  1. The first green-colored quarter on the upper left-hand side with a feathered headdress above two crossed arrows, represents the original inhabitants of the region, the Guaianás tribe.
  2. The second quarter in red with a white oval seal with the royal Portuguese coat of arms surrounded by the word "Remédios," a seal which was used in colonial times to authenticate official documents; Our Lady of Remedies has been patron saint of the town since 1646.
  3. The third quarter, which is white, blue and yellow is an outline of the city and the bay with a superimposed silver fish that is perhaps a reference to Tupi language origin of the city name.
  4. Finally the fourth quarter of blue shows the corner of a colonial house and a wrought-iron rail which is representative of the colonial-style houses that exemplify Paraty.

The flora which supports the red scroll are a branch of coffee tree and a stalk of sugarcane. The scroll itself bears the inscription “1660 Paraty 1844” These are the dates that Paraty initially achieved status as a town and then later city status.

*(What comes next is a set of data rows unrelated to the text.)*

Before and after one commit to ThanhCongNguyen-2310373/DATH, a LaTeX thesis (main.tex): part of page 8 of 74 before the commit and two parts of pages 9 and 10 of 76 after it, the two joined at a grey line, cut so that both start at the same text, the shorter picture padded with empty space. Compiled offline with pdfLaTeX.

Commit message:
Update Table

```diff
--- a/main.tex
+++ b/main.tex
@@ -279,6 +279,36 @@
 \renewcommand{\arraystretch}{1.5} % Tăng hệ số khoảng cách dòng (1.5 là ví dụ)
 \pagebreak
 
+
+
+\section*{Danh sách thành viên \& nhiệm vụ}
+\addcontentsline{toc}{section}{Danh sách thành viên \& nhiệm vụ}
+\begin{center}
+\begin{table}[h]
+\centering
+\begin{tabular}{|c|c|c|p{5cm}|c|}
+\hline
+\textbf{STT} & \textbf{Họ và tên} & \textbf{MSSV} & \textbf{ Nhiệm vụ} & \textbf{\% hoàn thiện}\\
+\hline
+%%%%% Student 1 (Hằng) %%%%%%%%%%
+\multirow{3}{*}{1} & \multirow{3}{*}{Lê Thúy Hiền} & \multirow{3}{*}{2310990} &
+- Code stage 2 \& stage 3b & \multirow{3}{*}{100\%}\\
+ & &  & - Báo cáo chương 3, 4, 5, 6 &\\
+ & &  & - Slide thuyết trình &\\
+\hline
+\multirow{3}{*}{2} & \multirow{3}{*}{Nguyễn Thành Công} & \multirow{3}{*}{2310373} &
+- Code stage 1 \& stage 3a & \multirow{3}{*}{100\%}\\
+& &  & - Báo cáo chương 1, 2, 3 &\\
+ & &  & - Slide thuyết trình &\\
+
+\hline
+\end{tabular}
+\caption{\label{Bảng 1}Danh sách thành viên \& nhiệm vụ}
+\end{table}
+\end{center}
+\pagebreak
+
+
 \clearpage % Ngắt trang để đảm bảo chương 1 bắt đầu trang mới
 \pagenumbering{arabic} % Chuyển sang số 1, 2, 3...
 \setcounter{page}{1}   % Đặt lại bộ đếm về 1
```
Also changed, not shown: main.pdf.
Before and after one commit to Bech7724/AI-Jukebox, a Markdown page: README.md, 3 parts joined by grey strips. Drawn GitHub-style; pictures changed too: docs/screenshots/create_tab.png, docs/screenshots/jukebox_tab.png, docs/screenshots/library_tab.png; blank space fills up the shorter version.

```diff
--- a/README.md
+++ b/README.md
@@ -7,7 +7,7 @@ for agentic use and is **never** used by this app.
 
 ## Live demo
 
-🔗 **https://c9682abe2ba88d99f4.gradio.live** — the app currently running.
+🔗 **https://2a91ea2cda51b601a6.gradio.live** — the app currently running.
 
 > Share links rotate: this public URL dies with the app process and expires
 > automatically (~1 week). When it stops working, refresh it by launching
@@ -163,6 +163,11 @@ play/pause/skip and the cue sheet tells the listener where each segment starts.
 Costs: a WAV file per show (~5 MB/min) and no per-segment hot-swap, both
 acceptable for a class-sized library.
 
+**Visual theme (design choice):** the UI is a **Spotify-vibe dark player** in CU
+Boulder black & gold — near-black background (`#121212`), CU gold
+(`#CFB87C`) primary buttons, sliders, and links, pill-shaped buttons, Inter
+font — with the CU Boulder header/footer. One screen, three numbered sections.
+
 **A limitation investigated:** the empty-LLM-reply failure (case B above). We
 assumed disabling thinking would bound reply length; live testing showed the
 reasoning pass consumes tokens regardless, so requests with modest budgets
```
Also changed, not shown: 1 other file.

Above the shield is a crown consisting of five towers, with the center tower emblazoned with a red shield bearing a gold fleur-de-lis, which symbolizes Our Lady of Remedies, the patron saint of the city.


Paraty was founded formally as a town by Portuguese colonizers in 1667, in a region populated by the Guaianás Indians.

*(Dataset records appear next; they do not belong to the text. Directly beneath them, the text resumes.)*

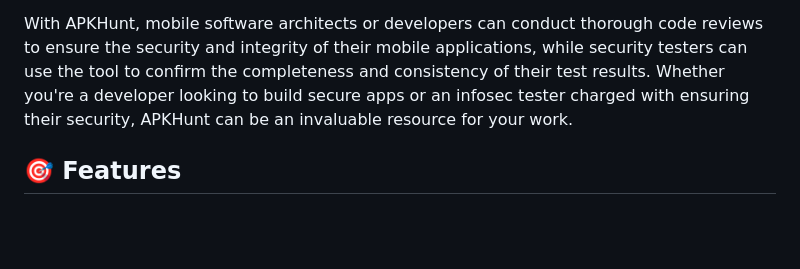
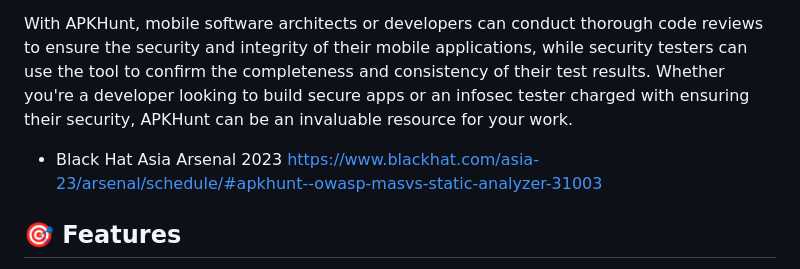
Before and after one commit to Cyber-Buddy/APKHunt, a Markdown page: README.md, the part around the change. GitHub-like rendering; blank space fills up the shorter version.

```diff
--- a/README.md
+++ b/README.md
@@ -11,6 +11,9 @@
 APKHunt is a comprehensive static code analysis tool for Android apps that is based on the OWASP MASVS framework. Although APKHunt is intended primarily for mobile app developers and security testers, it can be used by anyone to identify and address potential security vulnerabilities in their code.
 
 With APKHunt, mobile software architects or developers can conduct thorough code reviews to ensure the security and integrity of their mobile applications, while security testers can use the tool to confirm the completeness and consistency of their test results. Whether you're a developer looking to build secure apps or an infosec tester charged with ensuring their security, APKHunt can be an invaluable resource for your work.
+
+- Black Hat Asia Arsenal 2023
+https://www.blackhat.com/asia-23/arsenal/schedule/#apkhunt--owasp-masvs-static-analyzer-31003
 
 ## :dart: Features
 - **Scan coverage:** Covers most of the SAST (Static Application Security Testing) related test cases of the OWASP MASVS framework.
```
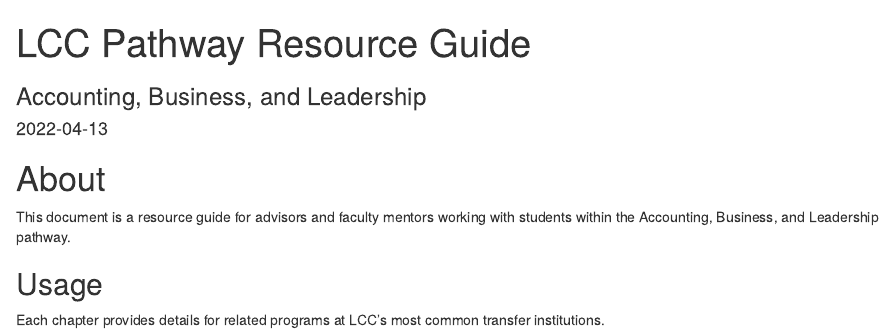
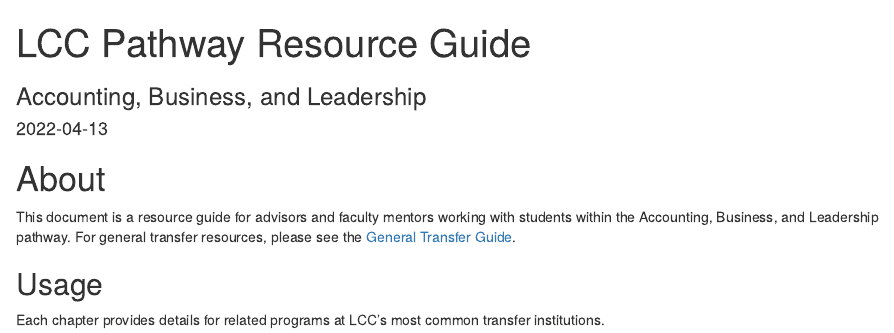
Before and after one commit to bateyt/resourceguide_abl, an R Markdown document (index.Rmd): the page in a window 1100 px wide, from its top. Rendered offline with R 4.5, knitr and Pandoc, with nearby package versions; drawn as R Markdown's standard HTML page in place of the format the file asks for.

Commit message:
Update file

```diff
--- a/index.Rmd
+++ b/index.Rmd
@@ -16,7 +16,7 @@
 
 # About {-}
 
-This document is a resource guide for advisors and faculty mentors working with students within the Accounting, Business, and Leadership pathway.
+This document is a resource guide for advisors and faculty mentors working with students within the Accounting, Business, and Leadership pathway. For general transfer resources, please see the [General Transfer Guide](https://bateyt.github.io/resourceguide_gentransfer).
 
 ## Usage {-}
 
```
Also changed, not shown: docs/search_index.json, 2 other files.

The Guaianás people who lived where the city now stands called the entire area “Paraty”. In the Tupi language “Paraty” means “river of fish”. Even today the Brazilian Mullet (Mugil Brasiliensis) still come back to spawn in the rivers that spill into the Bay of Paraty. When the region was colonized by the Portuguese, they adopted the Guaianás name for their new town.

The Gold Trail

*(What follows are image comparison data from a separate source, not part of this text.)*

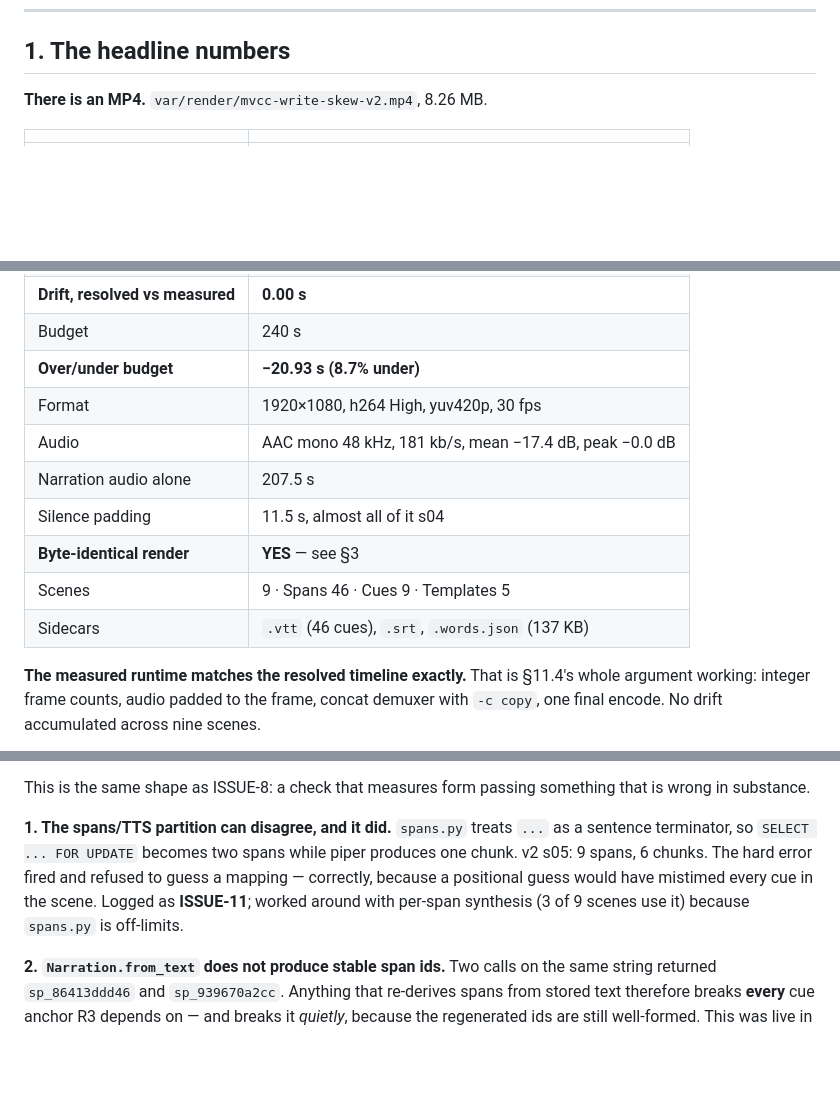
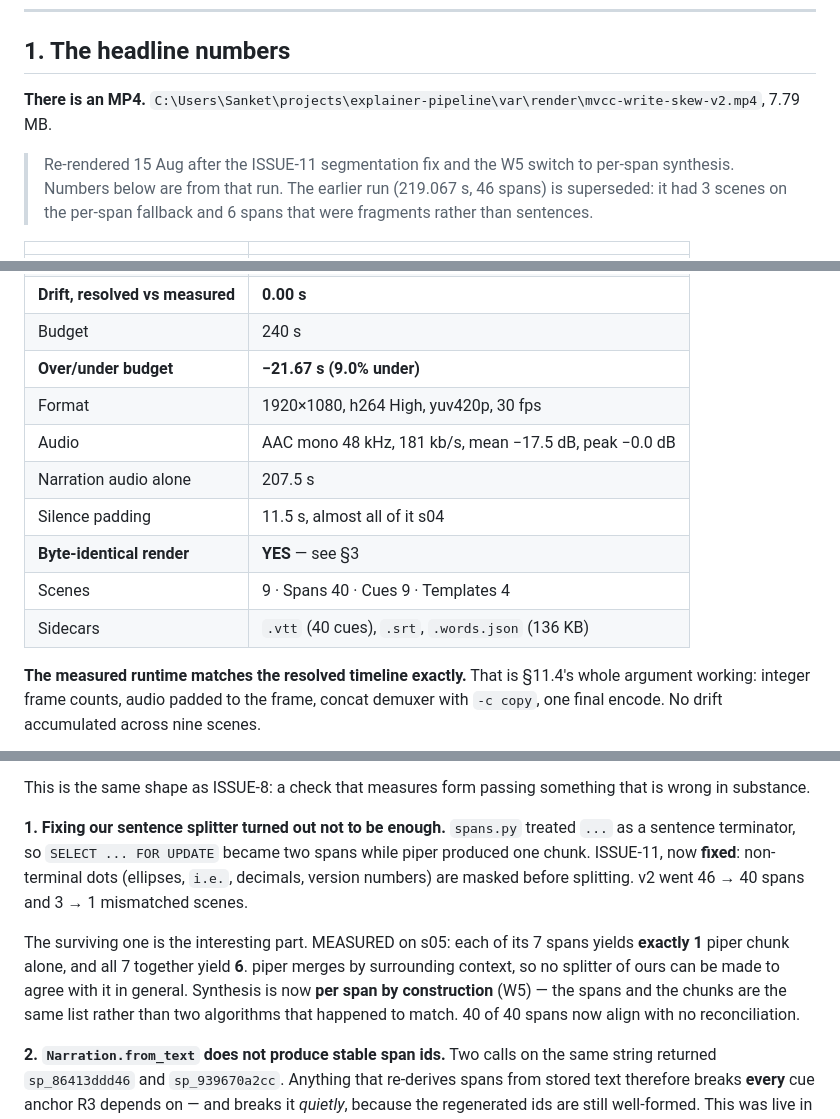
Before and after one commit to SanketJ30/AI-video-creator-, a Markdown page: docs/week5-findings.md, 3 parts joined by grey strips. Rendered like a GitHub page; blank space fills up the shorter version.

Commit message:
week5 findings: re-rendered numbers after the ISSUE-11 and W5 fixes
218.33s measured against 218.333s resolved, still zero drift. 6550 frames,
40 spans (was 46, six of which were fragments), 40 caption cues, 0 scenes
needing reconciliation. Absolute MP4 path recorded.

Co-Authored-By: Claude Opus 5 (1M context) <noreply@anthropic.com>

```diff
--- a/docs/week5-findings.md
+++ b/docs/week5-findings.md
@@ -12,7 +12,12 @@ below is n=1.
 
 ## 1. The headline numbers
 
-**There is an MP4.** `var/render/mvcc-write-skew-v2.mp4`, 8.26 MB.
+**There is an MP4.** `C:\Users\Sanket\projects\explainer-pipeline\var\render\mvcc-write-skew-v2.mp4`, 7.79 MB.
+
+> Re-rendered 15 Aug after the ISSUE-11 segmentation fix and the W5 switch to
+> per-span synthesis. Numbers below are from that run. The earlier run
+> (219.067 s, 46 spans) is superseded: it had 3 scenes on the per-span fallback
+> and 6 spans that were fragments rather than sentences.
 
 | | |
 |---|---|
@@ -21,13 +26,13 @@ below is n=1.
 | **Drift, resolved vs measured** | **0.00 s** |
 | Budget | 240 s |
-| **Over/under budget** | **−20.93 s (8.7% under)** |
+| **Over/under budget** | **−21.67 s (9.0% under)** |
 | Format | 1920×1080, h264 High, yuv420p, 30 fps |
-| Audio | AAC mono 48 kHz, 181 kb/s, mean −17.4 dB, peak −0.0 dB |
+| Audio | AAC mono 48 kHz, 181 kb/s, mean −17.5 dB, peak −0.0 dB |
 | Narration audio alone | 207.5 s |
 | Silence padding | 11.5 s, almost all of it s04 |
 | **Byte-identical render** | **YES** — see §3 |
-| Scenes | 9 · Spans 46 · Cues 9 · Templates 5 |
-| Sidecars | `.vtt` (46 cues), `.srt`, `.words.json` (137 KB) |
+| Scenes | 9 · Spans 40 · Cues 9 · Templates 4 |
+| Sidecars | `.vtt` (40 cues), `.srt`, `.words.json` (136 KB) |
 
 **The measured runtime matches the resolved timeline exactly.** That is §11.4's
 whole argument working: integer frame counts, audio padded to the frame, concat
@@ -170,12 +175,18 @@ do nothing, which is the worse failure).
 This is the same shape as ISSUE-8: a check that measures form passing something
 that is wrong in substance.
 
-**1. The spans/TTS partition can disagree, and it did.** `spans.py` treats `...`
-as a sentence terminator, so `SELECT ... FOR UPDATE` becomes two spans while
-piper produces one chunk. v2 s05: 9 spans, 6 chunks. The hard error fired and
-refused to guess a mapping — correctly, because a positional guess would have
-mistimed every cue in the scene. Logged as **ISSUE-11**; worked around with
-per-span synthesis (3 of 9 scenes use it) because `spans.py` is off-limits.
+**1. Fixing our sentence splitter turned out not to be enough.** `spans.py`
+treated `...` as a sentence terminator, so `SELECT ... FOR UPDATE` became two
+spans while piper produced one chunk. ISSUE-11, now **fixed**: non-terminal dots
+(ellipses, `i.e.`, decimals, version numbers) are masked before splitting. v2
+went 46 → 40 spans and 3 → 1 mismatched scenes.
+
+The surviving one is the interesting part. MEASURED on s05: each of its 7 spans
+yields **exactly 1** piper chunk alone, and all 7 together yield **6**. piper
+merges by surrounding context, so no splitter of ours can be made to agree with
+it in general. Synthesis is now **per span by construction** (W5) — the spans and
+the chunks are the same list rather than two algorithms that happened to match.
+40 of 40 spans now align with no reconciliation.
 
 **2. `Narration.from_text` does not produce stable span ids.** Two calls on the
 same string returned `sp_86413ddd46` and `sp_939670a2cc`. Anything that
```
Also changed, not shown: other parts of docs/week5-findings.md (+2 -2 lines).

After the discovery of the world's richest gold mines in 1696 in the mountains of Minas Gerais, Paraty became an export port for gold to Rio de Janeiro and from there on to Portugal. The ensuing gold rush led to the construction of the "Caminho do Ouro" or "Gold Trail", a 1200 kilometer road, paved in steep areas with large stones, which connected Paraty to Diamantina via Ouro Preto and Tiradentes. Not only was it was used to transport gold to Paraty, but it was also used to convey supplies, miners and African slaves by mule train over the mountains to and from the gold mining areas. Two substantial sections of the Caminho do Ouro have been excavated near Paraty and are now a popular tourist destination for hiking.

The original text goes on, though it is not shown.